| Version difference data |
=-=-=
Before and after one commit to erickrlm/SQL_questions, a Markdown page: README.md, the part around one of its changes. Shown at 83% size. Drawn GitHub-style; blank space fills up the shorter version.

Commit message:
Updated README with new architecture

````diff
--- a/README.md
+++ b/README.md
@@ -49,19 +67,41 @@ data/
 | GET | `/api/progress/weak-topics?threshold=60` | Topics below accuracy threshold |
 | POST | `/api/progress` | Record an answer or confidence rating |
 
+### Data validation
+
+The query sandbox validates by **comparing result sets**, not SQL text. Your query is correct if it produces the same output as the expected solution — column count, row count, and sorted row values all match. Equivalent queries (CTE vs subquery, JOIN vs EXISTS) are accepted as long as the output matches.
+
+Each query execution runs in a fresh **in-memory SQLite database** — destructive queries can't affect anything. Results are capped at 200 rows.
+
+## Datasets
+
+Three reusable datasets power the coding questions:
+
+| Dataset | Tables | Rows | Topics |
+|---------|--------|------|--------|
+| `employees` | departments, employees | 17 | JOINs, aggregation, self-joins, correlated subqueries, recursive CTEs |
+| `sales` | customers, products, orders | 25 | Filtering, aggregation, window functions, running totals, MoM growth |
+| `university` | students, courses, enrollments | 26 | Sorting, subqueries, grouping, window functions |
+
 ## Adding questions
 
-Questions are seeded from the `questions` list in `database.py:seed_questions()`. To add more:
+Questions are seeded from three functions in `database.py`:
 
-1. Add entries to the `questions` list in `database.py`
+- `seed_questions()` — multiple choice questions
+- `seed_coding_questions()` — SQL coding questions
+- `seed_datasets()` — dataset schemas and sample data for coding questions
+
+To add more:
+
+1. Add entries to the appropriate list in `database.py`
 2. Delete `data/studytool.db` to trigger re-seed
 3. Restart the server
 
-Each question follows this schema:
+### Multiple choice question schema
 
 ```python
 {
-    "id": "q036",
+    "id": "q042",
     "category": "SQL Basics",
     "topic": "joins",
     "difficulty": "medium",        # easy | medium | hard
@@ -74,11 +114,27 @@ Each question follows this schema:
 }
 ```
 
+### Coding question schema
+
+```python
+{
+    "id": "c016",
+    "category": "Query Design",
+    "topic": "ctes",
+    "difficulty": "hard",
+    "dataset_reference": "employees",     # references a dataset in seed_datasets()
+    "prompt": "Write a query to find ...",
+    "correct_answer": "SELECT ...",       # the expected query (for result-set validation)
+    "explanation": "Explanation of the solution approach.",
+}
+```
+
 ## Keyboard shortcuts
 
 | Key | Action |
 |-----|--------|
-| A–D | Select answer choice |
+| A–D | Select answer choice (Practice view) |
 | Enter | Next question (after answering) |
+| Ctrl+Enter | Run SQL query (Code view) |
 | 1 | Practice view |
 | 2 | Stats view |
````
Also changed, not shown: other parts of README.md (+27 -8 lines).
=-=-=
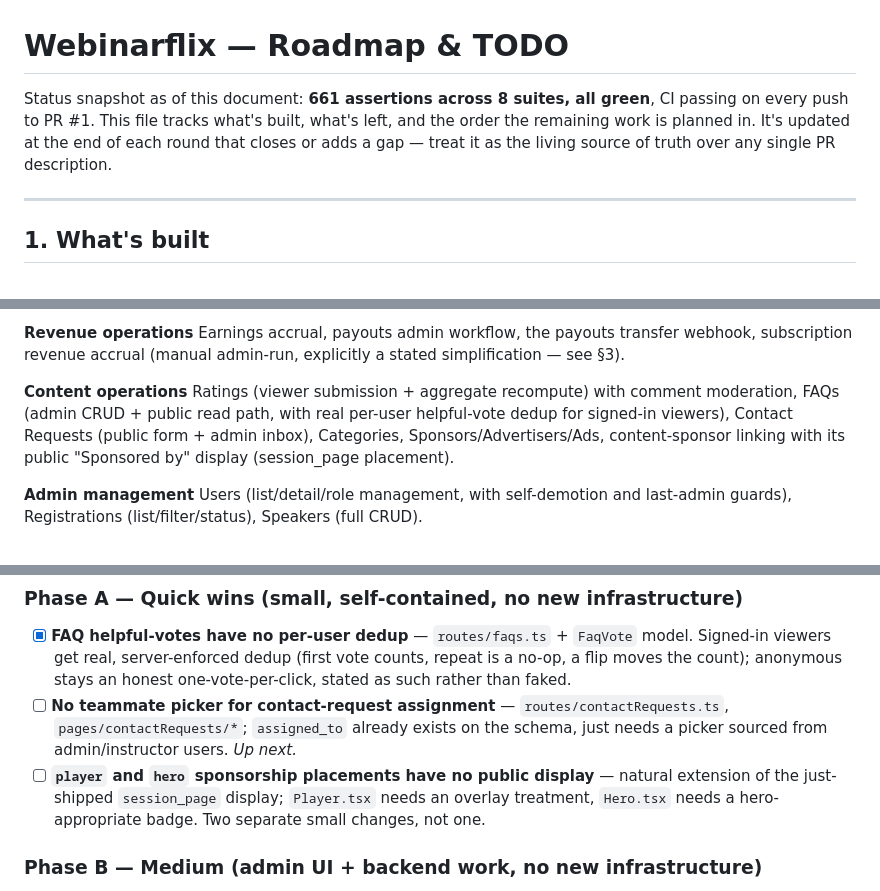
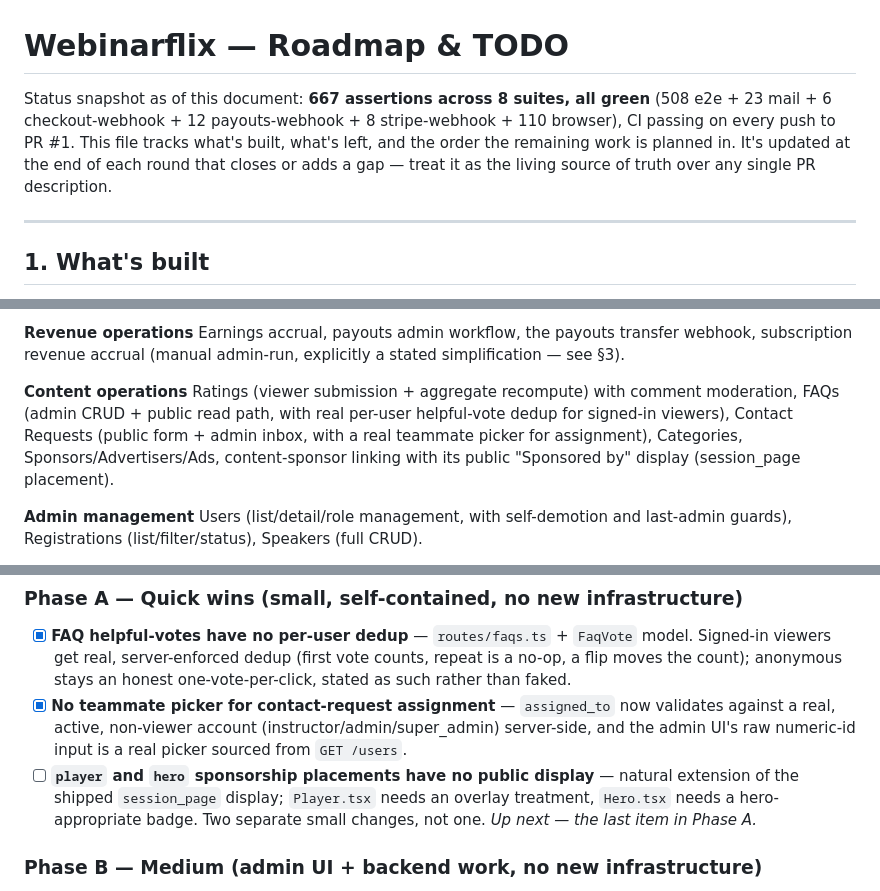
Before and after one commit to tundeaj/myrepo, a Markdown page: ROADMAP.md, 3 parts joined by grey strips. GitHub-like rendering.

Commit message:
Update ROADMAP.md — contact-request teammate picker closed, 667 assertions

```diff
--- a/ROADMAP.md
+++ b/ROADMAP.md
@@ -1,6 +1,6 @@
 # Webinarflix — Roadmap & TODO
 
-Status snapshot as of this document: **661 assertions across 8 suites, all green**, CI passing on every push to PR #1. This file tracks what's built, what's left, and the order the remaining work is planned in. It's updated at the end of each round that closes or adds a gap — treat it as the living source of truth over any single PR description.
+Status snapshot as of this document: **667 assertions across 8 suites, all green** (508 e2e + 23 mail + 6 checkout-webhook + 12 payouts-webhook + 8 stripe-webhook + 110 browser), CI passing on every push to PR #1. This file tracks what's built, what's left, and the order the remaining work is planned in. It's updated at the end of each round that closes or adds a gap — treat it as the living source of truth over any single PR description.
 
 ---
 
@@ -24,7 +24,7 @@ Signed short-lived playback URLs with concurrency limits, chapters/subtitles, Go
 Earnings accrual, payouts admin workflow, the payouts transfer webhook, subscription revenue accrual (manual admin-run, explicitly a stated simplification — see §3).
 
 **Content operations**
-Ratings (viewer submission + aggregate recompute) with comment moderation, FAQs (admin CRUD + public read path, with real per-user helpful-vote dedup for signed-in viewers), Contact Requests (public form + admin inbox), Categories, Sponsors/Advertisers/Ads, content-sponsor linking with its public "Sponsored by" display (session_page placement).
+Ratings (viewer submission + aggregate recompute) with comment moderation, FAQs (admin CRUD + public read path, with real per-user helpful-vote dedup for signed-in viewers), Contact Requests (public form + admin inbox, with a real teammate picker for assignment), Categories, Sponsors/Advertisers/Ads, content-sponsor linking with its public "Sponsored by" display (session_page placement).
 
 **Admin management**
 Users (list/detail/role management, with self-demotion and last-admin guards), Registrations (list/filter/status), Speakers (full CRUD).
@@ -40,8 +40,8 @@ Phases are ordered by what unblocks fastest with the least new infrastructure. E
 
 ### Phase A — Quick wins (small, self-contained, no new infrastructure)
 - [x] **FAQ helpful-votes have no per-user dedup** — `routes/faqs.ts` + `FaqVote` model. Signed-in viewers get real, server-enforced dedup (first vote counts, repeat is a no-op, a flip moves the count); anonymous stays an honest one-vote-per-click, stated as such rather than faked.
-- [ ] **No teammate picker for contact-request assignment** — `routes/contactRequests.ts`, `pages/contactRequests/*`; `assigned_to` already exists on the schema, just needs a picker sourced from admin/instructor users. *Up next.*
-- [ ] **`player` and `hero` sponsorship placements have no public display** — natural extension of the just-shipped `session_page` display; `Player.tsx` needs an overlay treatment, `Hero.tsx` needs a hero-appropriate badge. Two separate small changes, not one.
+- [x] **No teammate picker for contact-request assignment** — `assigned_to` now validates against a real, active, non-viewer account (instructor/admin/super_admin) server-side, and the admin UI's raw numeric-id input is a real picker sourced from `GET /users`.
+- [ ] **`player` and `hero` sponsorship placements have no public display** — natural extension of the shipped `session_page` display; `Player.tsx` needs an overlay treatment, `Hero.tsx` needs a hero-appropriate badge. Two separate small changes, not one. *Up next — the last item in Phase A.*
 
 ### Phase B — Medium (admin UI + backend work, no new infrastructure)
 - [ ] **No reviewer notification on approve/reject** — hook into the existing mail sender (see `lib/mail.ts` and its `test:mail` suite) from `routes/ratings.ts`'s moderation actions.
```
=-=-=
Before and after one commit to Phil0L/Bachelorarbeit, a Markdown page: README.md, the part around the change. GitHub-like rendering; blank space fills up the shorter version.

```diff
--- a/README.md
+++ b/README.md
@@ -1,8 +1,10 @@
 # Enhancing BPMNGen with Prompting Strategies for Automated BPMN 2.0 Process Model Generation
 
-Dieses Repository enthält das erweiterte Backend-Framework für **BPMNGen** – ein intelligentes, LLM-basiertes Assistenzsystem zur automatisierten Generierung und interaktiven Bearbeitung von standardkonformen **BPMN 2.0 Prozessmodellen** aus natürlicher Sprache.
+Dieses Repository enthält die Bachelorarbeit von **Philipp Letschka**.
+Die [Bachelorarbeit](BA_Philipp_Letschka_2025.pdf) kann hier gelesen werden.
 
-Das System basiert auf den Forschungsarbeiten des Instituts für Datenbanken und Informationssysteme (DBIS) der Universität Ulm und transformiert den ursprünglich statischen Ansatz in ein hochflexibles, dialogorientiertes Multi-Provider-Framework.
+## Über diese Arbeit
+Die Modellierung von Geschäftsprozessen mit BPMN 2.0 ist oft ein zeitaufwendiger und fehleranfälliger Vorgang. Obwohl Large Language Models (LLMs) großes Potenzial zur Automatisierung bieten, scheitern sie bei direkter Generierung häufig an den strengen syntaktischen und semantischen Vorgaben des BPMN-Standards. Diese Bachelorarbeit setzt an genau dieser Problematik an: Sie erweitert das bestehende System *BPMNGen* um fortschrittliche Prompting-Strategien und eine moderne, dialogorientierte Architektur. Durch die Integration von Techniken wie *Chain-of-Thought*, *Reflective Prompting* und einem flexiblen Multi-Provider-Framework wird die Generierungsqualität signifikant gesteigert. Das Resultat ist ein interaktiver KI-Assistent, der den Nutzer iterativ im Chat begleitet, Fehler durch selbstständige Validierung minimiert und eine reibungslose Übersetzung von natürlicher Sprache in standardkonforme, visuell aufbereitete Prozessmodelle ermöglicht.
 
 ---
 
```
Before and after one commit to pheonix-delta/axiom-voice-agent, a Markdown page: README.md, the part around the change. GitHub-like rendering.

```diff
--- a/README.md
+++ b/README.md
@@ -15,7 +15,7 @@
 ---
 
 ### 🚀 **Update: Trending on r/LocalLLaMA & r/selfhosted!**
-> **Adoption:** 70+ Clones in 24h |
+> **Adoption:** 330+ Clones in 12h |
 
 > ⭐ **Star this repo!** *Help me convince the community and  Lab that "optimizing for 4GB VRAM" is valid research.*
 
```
=-=-=
| Prompt |
Only the lines containing the string "with" are needed; pull them out of the records.

| Solution for this task |
Updated README with new architecture
@@ -24,7 +24,7 @@ Signed short-lived playback URLs with concurrency limits, chapters/subtitles, Go
-Ratings (viewer submission + aggregate recompute) with comment moderation, FAQs (admin CRUD + public read path, with real per-user helpful-vote dedup for signed-in viewers), Contact Requests (public form + admin inbox), Categories, Sponsors/Advertisers/Ads, content-sponsor linking with its public "Sponsored by" display (session_page placement).
+Ratings (viewer submission + aggregate recompute) with comment moderation, FAQs (admin CRUD + public read path, with real per-user helpful-vote dedup for signed-in viewers), Contact Requests (public form + admin inbox, with a real teammate picker for assignment), Categories, Sponsors/Advertisers/Ads, content-sponsor linking with its public "Sponsored by" display (session_page placement).
 Users (list/detail/role management, with self-demotion and last-admin guards), Registrations (list/filter/status), Speakers (full CRUD).
@@ -40,8 +40,8 @@ Phases are ordered by what unblocks fastest with the least new infrastructure. E
 # Enhancing BPMNGen with Prompting Strategies for Automated BPMN 2.0 Process Model Generation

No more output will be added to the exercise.